Connecting physical therapists with assisted living equipment for their patients

Motion/ Desktop Site

Jan - Feb 2022

My role

UX/UI design, QA


2 designers
1 Product Manager
1 VP Design
1 dev lead, 2 devs


Hifi designs, client meetings



Client and brief
Motion connects patients & their physical therapists with assisted living equipment, like wheelchairs, stairlifts, walking aids, and mobility scooters. They do this by granting patients access to funding to government programs, like the Assisted Device Program (ADP) of Ontario, so patients obtain equipment at a reduced cost or for free. 

This process involves therapists and patients filling in a lot of forms and paperwork. Traditionally, this has been done through paper and faxing. My team at Versett was approached to digitize this process. After Phase 1.0 was built, I was brought onto this project at Phase 1.1 to improve on the portal.

My role was to sit in on client meetings and integrate client feedback and perform maintenance. Below were the main problems to fix:
- Minutiae UX improvements, like identifying missing error states, and looking to Figma design files and performing QA to check for disparities between what was live vs what was intended in Figma
- New features, like excel sheet upload, and building out a new flow for a new form

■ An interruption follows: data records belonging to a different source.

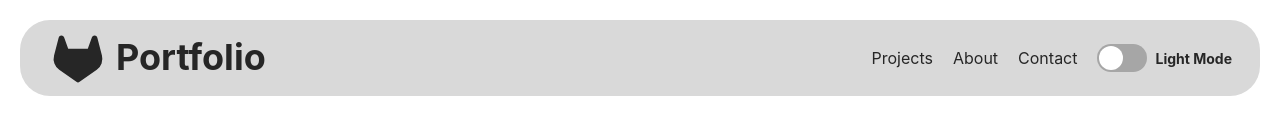
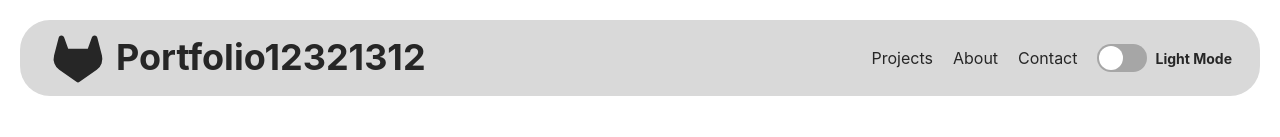
Before and after one commit to MatejGHub/Portfolio, a React (Vite) app: page / in a window 1280 px wide. Shown: the top 137 px of the page. Built offline with nearby package versions, Linux system fonts and the light colour scheme.

Commit message:
Testing Vercel

```diff
--- a/src/components/Logo.tsx
+++ b/src/components/Logo.tsx
@@ -10,7 +10,7 @@ const Logo = () => {
     <HStack>
       <Box as={PiGitlabLogoSimpleFill} fontSize={bigTitle} />
       <Heading as="h1" size={text} fontWeight="bold">
-        Portfolio
+        Portfolio12321312
       </Heading>
     </HStack>
   );
```
Also changed, not shown: 1 other file (tests, documents, lock files or other folders).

Motion/ Desktop Site
ORder & customize
The process of getting assisted living equipment to patients and their therapists involved a back-and-forth process of form filling. A therapist (or authorizer) has to create a profile for their patient on the site, send it to be looked over and signed by a Motion team representative, then co-signed by all 3 parties. In actuality, the forms filled in by the therapist often had mistakes or info missing, so the Motion team would have to send the application back to the therapist with comments for correction. Often, this process would happen as below:

1. Therapist collects patient data and fills out form; Motion rep receives form
2. Motion rep looks through application and adds comments and corrections; Therapists receive these comments and corrects the form
3. Motion rep reviews the form once more and if all is well sends it to be approved by the corresponding government fund (like ADP)


Motion/ Desktop Site
Part 1: QA
We performed a QA of version 1.0 identifying these problems:

— UI problems (Text box displaying a wrong colour, identifying missing error states)
— Copy problems (missing text)
— UX problems (a feature displaying on page 1 when it should open up on a modal instead)

in the live site that didn’t correspond with the Figma designs. The other designer and I collected these errors into a figma to share these with developers and PMs. We also identified problems in UX and made suggestions to improve, below we identified this table’s symbols for showing “sort” was a bit confusing.
Part 2
Our team used Asana to keep track of all the design tasks that need to be done and divided across different assignees. We sat in on client meetings and talked over existing problems with clients, went into version 1.0 and corrected those mistakes. In v1.0, the client team raised questions over how the commenting and back-and-forth nature of the portal would work if there were long comment threads. The previous designer had designed a comment feature and hadn’t built it to be scalable, so 1 improvement I made was to build out how comments would look if threads were 10+ long. To improve UX and reduce bulk, I also added a like and react feature, so therapists and Motion reps could acknowledge a comment without adding another comment saying “ok”.
One big challenge was figuring out the feature for a group of clients called CEP clients. This stood for Central Equipment Pool, and for these CEP clients, only a certain group of Motion reps could be assigned to approve their application. From user requirements we built out a user flow to organize our data:
user flows (full flow cropped for conciseness)
We broke this complex flow down into yes/no statements on this user flow. This made presenting to the client much easier and they were able to identify points that were right or wrong much quicker.


Motion/ Desktop Site
Phase 1.1 of Motion was successfully completed and we handed off designs to developers to continue development. It launched in March and 6 months after our work the Motion team continued with our team and signed on for another phase of work.

Even though the project launched successfully, there were some blockers and problems. First, the other designer and I were invited to client meetings then asked for deliverables on the same day, before we were properly onboarded, so we had too many questions and not enough answers from the client about their business and goals. Next time, I would carve out time with the client to clarify these queries. Second, the dev team was understaffed and so the lead dev was always on crunch time and would request changes that harmed the UX but saved development time. We mostly complied with their wishes, but next time I would push back on not sacrificing design quality.